(Raw data Opens)
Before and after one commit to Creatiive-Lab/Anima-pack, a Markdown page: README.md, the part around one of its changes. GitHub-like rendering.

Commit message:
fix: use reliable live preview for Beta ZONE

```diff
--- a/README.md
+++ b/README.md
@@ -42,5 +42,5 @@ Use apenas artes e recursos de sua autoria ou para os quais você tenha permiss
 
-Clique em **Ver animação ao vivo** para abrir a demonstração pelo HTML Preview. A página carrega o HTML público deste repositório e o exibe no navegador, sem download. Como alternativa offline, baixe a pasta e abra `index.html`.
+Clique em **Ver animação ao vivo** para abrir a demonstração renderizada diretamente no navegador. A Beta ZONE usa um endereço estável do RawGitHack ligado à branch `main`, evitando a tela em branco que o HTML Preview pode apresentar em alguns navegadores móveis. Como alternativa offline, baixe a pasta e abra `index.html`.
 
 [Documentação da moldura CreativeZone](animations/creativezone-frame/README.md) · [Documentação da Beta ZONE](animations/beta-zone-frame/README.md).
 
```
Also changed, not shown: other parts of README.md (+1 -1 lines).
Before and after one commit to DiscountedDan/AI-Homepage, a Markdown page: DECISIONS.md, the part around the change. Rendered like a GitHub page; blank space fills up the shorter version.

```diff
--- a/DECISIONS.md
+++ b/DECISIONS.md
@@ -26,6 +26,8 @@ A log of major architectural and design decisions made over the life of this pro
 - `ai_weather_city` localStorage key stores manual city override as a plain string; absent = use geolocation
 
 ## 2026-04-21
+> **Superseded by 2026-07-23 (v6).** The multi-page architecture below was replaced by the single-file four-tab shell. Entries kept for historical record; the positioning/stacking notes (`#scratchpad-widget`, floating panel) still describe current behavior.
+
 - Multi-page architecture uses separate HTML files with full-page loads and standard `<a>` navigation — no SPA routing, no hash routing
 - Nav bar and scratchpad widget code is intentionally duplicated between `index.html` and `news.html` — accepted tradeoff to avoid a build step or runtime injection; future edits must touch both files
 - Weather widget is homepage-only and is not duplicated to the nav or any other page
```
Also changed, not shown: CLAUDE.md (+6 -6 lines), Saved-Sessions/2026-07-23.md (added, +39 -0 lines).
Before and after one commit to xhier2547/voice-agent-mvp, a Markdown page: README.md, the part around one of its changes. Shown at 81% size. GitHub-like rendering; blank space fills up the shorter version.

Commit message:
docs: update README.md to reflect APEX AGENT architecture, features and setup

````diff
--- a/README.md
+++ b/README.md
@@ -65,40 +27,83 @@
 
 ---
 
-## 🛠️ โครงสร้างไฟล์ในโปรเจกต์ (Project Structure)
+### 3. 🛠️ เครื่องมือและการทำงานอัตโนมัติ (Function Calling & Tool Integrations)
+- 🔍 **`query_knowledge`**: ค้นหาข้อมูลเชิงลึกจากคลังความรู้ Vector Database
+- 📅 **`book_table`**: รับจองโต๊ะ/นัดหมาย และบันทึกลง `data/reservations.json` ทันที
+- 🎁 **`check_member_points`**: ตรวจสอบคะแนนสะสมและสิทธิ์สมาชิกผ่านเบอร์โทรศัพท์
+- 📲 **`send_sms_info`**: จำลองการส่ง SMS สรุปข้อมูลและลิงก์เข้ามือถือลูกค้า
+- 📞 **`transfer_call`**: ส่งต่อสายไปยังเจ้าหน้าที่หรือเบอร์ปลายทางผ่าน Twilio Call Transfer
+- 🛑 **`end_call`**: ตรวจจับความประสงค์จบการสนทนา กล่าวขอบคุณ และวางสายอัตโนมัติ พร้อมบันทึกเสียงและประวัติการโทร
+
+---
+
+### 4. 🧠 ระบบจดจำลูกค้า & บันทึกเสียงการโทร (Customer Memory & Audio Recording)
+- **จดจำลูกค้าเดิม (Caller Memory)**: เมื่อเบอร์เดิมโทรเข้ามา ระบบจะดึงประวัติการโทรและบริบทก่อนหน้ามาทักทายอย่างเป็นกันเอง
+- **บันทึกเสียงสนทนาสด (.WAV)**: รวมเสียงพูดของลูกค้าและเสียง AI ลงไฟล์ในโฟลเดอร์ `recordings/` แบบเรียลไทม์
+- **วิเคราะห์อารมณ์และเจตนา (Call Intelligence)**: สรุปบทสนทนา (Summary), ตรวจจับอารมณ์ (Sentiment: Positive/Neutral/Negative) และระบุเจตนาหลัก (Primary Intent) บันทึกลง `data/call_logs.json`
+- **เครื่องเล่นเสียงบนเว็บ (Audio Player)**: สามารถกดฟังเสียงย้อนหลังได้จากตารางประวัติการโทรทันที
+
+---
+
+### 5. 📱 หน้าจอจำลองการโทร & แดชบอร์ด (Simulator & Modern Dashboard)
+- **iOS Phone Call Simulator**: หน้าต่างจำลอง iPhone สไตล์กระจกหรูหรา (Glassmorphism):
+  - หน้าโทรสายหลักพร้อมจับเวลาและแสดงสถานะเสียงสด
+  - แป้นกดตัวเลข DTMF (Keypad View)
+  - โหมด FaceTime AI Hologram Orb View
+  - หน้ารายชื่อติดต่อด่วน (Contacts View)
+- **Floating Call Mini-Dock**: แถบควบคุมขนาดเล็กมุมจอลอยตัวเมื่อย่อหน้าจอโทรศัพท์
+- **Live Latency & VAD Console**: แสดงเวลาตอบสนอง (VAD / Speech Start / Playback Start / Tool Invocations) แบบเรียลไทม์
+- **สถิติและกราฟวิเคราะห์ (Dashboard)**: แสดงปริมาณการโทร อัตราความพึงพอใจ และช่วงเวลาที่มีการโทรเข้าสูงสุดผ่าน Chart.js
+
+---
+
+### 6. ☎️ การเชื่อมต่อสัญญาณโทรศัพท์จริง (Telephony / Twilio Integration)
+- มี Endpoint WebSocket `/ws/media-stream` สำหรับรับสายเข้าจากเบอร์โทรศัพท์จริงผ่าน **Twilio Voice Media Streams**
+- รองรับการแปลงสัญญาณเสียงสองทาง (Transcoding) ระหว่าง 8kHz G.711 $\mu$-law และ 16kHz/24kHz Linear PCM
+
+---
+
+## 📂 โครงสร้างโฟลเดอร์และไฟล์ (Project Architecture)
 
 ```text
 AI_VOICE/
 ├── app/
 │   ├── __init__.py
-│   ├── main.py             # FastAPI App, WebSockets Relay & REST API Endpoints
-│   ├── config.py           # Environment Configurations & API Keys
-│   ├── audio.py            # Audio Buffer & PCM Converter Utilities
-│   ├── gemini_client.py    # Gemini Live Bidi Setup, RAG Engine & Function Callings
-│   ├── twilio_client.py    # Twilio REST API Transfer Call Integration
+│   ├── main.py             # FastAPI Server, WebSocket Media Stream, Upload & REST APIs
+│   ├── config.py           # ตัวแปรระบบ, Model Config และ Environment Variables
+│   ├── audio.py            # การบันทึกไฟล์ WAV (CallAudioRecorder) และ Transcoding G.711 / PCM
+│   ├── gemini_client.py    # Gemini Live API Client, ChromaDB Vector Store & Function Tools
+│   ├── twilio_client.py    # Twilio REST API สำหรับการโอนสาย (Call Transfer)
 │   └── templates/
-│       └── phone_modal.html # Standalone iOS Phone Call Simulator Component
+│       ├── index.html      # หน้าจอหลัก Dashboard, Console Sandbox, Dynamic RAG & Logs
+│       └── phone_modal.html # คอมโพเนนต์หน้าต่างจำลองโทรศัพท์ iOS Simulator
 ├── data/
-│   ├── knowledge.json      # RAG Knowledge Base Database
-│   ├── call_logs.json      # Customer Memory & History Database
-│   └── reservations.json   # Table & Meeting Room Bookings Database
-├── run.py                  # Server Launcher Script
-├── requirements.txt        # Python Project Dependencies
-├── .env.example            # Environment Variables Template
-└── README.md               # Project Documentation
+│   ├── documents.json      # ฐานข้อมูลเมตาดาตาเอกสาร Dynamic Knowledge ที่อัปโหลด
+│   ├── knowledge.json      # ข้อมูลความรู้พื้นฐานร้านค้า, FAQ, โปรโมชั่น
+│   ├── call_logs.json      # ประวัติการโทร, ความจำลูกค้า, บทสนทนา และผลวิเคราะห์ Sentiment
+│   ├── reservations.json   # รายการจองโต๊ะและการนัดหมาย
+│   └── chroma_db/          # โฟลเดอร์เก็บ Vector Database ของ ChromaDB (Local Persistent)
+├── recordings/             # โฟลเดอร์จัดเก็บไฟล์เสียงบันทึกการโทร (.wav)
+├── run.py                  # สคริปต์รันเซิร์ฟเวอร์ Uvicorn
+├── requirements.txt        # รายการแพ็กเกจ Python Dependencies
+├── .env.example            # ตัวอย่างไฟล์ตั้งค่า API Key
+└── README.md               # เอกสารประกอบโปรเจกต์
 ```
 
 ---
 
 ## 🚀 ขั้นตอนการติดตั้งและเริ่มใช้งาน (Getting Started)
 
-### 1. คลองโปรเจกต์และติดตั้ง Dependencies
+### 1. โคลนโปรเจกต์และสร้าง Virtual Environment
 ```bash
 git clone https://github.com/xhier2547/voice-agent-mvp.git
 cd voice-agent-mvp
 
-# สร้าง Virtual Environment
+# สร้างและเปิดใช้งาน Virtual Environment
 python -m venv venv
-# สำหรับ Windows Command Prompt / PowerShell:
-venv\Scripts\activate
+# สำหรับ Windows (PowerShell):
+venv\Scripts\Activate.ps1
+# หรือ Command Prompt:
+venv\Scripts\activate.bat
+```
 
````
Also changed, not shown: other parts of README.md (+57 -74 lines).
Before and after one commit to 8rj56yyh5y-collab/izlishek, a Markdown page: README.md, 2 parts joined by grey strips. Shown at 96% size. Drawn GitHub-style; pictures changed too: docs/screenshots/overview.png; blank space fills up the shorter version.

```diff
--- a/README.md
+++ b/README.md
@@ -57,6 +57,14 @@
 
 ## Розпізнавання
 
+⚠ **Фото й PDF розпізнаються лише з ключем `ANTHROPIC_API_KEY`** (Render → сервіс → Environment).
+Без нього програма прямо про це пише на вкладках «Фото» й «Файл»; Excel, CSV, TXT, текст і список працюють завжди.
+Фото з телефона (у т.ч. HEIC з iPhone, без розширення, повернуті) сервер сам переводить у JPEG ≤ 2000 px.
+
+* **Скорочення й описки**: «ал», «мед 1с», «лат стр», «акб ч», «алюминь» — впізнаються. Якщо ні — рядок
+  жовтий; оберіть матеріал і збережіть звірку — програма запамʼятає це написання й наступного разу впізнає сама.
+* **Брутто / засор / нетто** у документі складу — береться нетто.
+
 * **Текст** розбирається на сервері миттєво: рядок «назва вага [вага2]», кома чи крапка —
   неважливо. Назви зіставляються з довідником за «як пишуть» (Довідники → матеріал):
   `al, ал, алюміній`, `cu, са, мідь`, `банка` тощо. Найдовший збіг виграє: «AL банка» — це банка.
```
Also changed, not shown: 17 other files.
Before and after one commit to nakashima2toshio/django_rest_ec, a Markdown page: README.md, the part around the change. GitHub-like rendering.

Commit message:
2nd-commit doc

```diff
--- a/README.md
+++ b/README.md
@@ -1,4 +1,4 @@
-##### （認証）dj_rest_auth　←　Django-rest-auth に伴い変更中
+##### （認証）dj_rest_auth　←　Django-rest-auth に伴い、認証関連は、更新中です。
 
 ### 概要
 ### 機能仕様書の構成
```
(Raw data Closes)
_Task instructions_
How many lines of the entries above contain the word "Environment"? Give the number alone.

_Problem solution_
7